Another aspect that situates Frontera in the realm of cyberpunk is Kane’s neural implants. Having suffered a severe head injury whilst fighting in the corporate wars over resources in Africa, Kane’s life is saved by implanting a computer into his brain, which unbeknownst to him can be loaded with different discs, allowing Morgan, his unscrupulous uncle and head of Pulsystems, to essentially programme Kane against his will. Because Kane studied mythology at university, his programming manifests as mythic images and visions which convince him that he is a hero acting out a Campbellian heroic cycle. Thus Kane is literally programmed by the tropes and assumptions of popular mythology. This is a wonderfully clever metaphor for the way stories and narratives “programme” us with certain assumptions about the world and our place in it. However, in real life this is something that can frequently be problematic. The masculine nature of the Campbellian archetypes reduces women to objects to be won by the hero, and so can encourage men to assume they are entitled to women’s sexuality as a “reward”. The brilliance of Frontera lies in Shiner’s willingness to explore this, whilst using the Campbellian cycle as a scaffold to give structure to the story. Kane’s programming does not make him actually more heroic – the disastrous conflict between various corporate interests and the colony’s groundbreaking discoveries are in the end defused by Molly, one of the colonists, Verb, her estranged prodigy daughter, and Mayakenska, a Russian cosmonaut whose sacrifice prevents further bloodshed. Kane’s fixation on winning a boon to take to Earth and his need to achieve this through violent confrontation with Curtis make him a liability who must be kept out the way while the female characters do the actual work. In the end, his macho conflict with Curtis only results in escalating both characters’ violent tendencies and toxic masculinity.
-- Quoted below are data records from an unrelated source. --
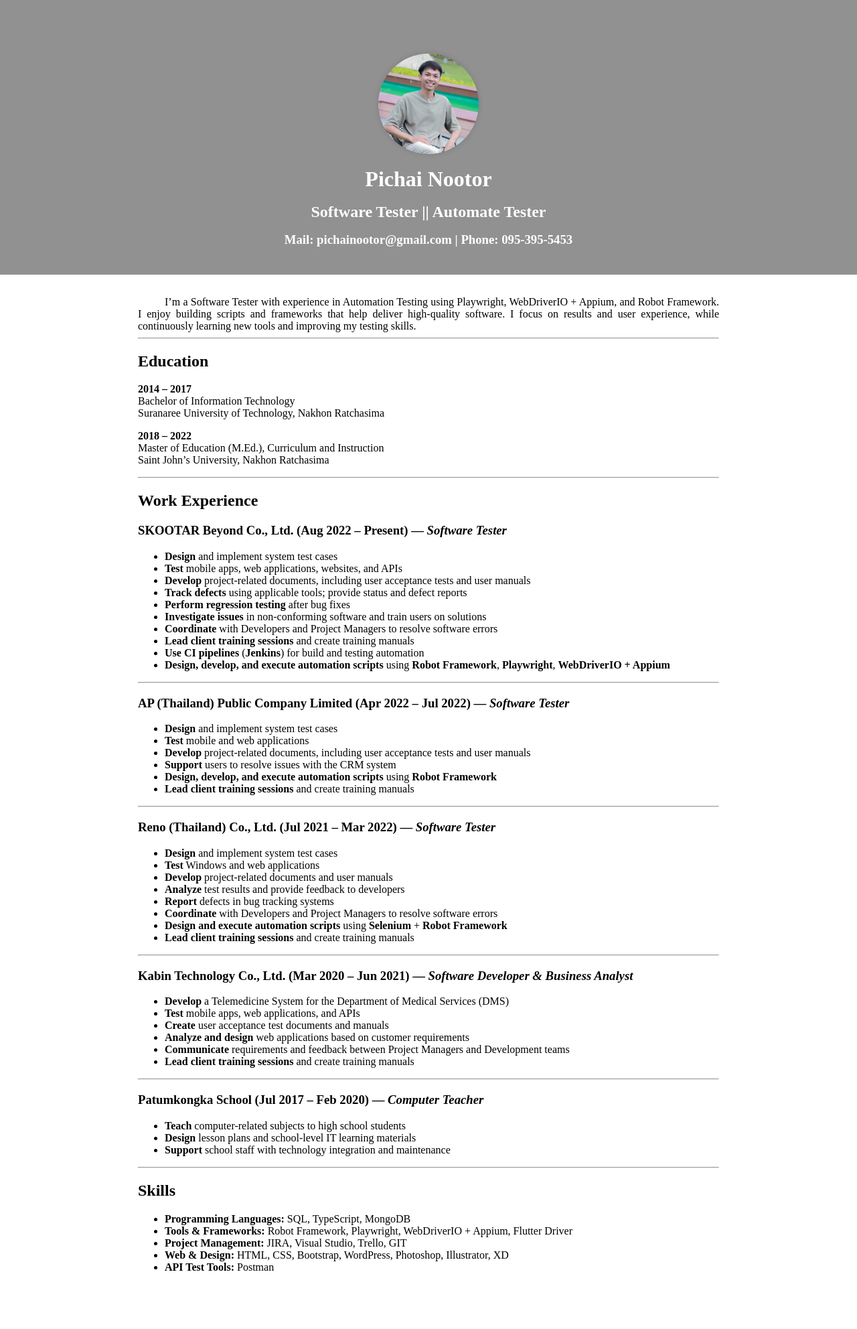
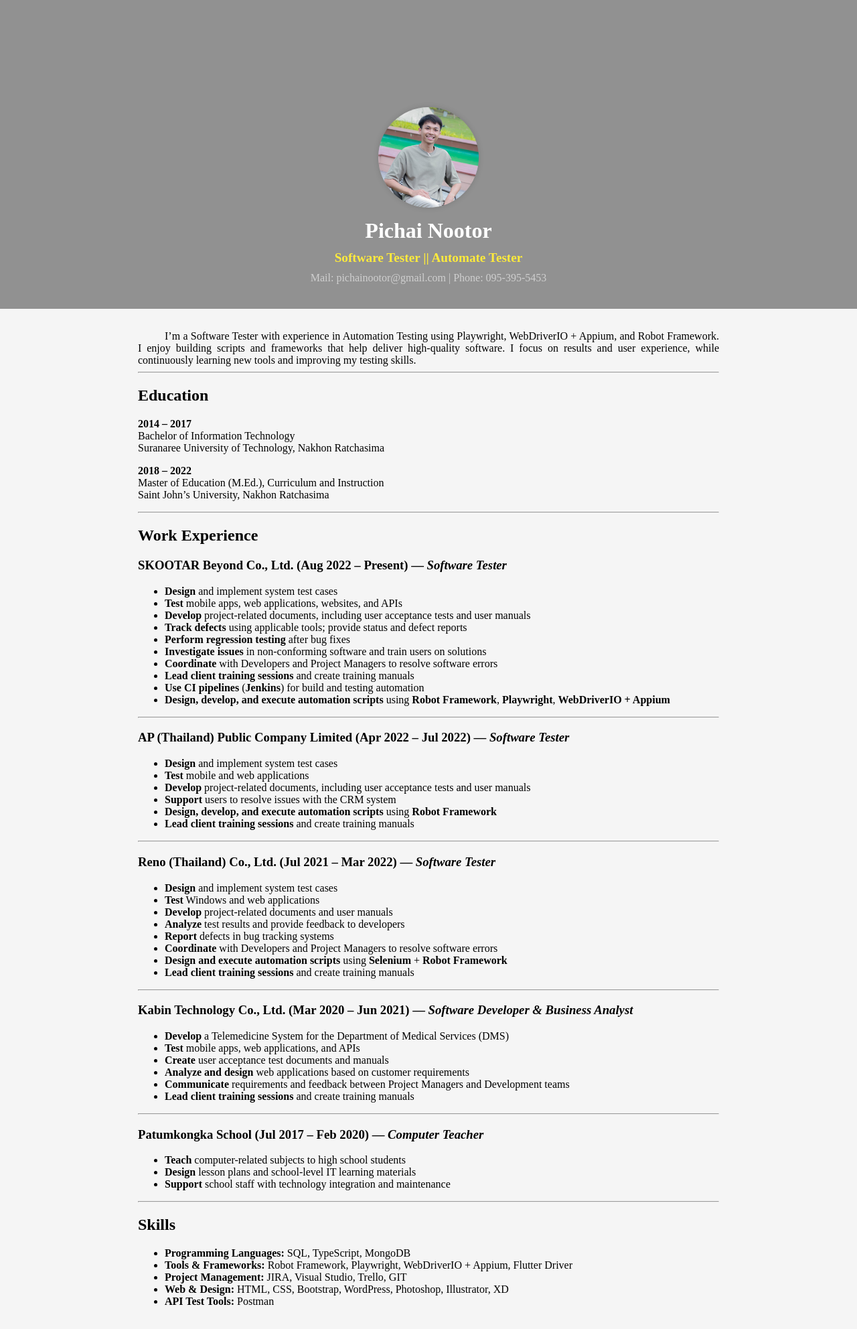
Before and after one commit to pichai-nootor/pichai-nootor.github.io, a Jekyll site: the page built from index.md, in a window 1280 px wide. Shown: the whole page at 67% size. Built offline with Jekyll 4.4.1, drawn with Linux system fonts in a browser that asks for light colours; our own code applies the rules of GitHub Pages for plain Markdown files; before the commit the page ends 1933 px from its top, so only the background shows below that.

Commit message:
Update default.html

```diff
--- a/_layouts/default.html
+++ b/_layouts/default.html
@@ -5,12 +5,16 @@
     <meta name="viewport" content="width=device-width, initial-scale=1">
 
     <title>{{ site.title | default: site.github.repository_name }}</title>
+
     <style>
+      /* กำจัด margin/padding ของ html/body */
       html, body {
         margin: 0;
         padding: 0;
+        background: #f5f5f5; /* พื้นหลังส่วน content */
       }
 
+      /* header แบบเต็มจอ */
       header.page-header {
         background: #919191 !important;
         position: relative;
@@ -18,33 +22,86 @@ header.page-header {
         flex-direction: column;
         align-items: center;
         overflow: visible !important;
-  color: white !important;
-  /* padding-top: 5rem; */
+        padding-top: 5rem;
         padding-bottom: 2rem;
         width: 100vw;
         margin: 0;
+        color: white;
       }
 
+      /* ลบ ::after ของ Cayman */
       header.page-header::after {
         display: none !important;
       }
 
-header.page-header h1,
-header.page-header h2,
+      /* ปรับระยะและสี h1-h3 */
+      header.page-header h1 {
+        margin: 0.3rem 0;
+        line-height: 1.2;
+        text-align: center;
+        font-size: 2rem;
+        color: #ffffff; /* ชื่อเด่นที่สุด */
+      }
+      header.page-header h2 {
+        margin: 0.3rem 0;
+        line-height: 1.2;
+        text-align: center;
+        font-size: 1.2rem;
+        color: #ffeb3b; /* tagline สีต่างจาก h1 */
+      }
       header.page-header h3 {
-  margin: 0.5rem 0;
+        margin: 0.3rem 0;
         line-height: 1.2;
+        text-align: center;
+        font-size: 1rem;
+        font-weight: normal;
+        color: #cfcfcf; /* contact สีเทาอ่อน */
       }
 
+      /* responsive สำหรับ mobile */
+      @media screen and (max-width: 600px) {
+        header.page-header {
+          padding-top: 3rem;
+          padding-bottom: 1.5rem;
+        }
+        header.page-header h1 {
+          font-size: 1.5rem;
+        }
+        header.page-header h2 {
+          font-size: 1rem;
+        }
+        header.page-header h3 {
+          font-size: 0.9rem;
+        }
+      }
+
+      /* content อยู่กลางจอ ไม่เต็มหน้าจอ */
       .main-content {
-        max-width: 900px;   /* กว้างสุด 900px */
-        margin: 2rem auto;  /* เว้นระยะบน-ล่าง 2rem, กึ่งกลางแนวนอน */
-        padding: 0 1rem;    /* เว้นขอบซ้ายขวา */
+        max-width: 900px;
+        margin: 2rem auto;
+        padding: 0 1rem;
         box-sizing: border-box;
       }
+
+      /* ปรับรูปโปรไฟล์ให้เหมาะกับมือถือ */
+      header.page-header img {
+        width: 150px;
+        height: 150px;
+        object-fit: cover;
+        object-position: center 20%;
+        border-radius: 50%;
+        margin-top: 5rem;
+        margin-bottom: 10px;
+        box-shadow: 0 0 8px rgba(0,0,0,0.15);
+      }
+      @media screen and (max-width: 600px) {
+        header.page-header img {
+          width: 120px;
+          height: 120px;
+          margin-top: 3rem;
+        }
+      }
     </style>
-
-
   </head>
 
   <body>
@@ -52,7 +109,6 @@ header.page-header h3 {
       <img
         src="{{ '/assets/profile.jpg' | relative_url }}"
         alt="Profile photo"
-        style="width:150px; height:150px; object-fit:cover; object-position:center 20%; margin-top:5rem; border-radius:50%; margin-bottom:10px; box-shadow:0 0 8px rgba(0,0,0,0.15);"
       />
 
       <h1 class="project-name">{{ site.title | default: site.github.repository_name }}</h1>
```
Lines whose indentation alone changed are shown as unchanged.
Kane’s big moment of heroism comes from him ultimately resisting the control of his programming to leave the technology that Morgan is desperate to get his hands on with the colonists so they can repair the damage caused by the conflict between Curtis, Kane and the Russians, a final throwing off of the multiple absent but domineering father figures in his life that allows him to take back control of his own destiny.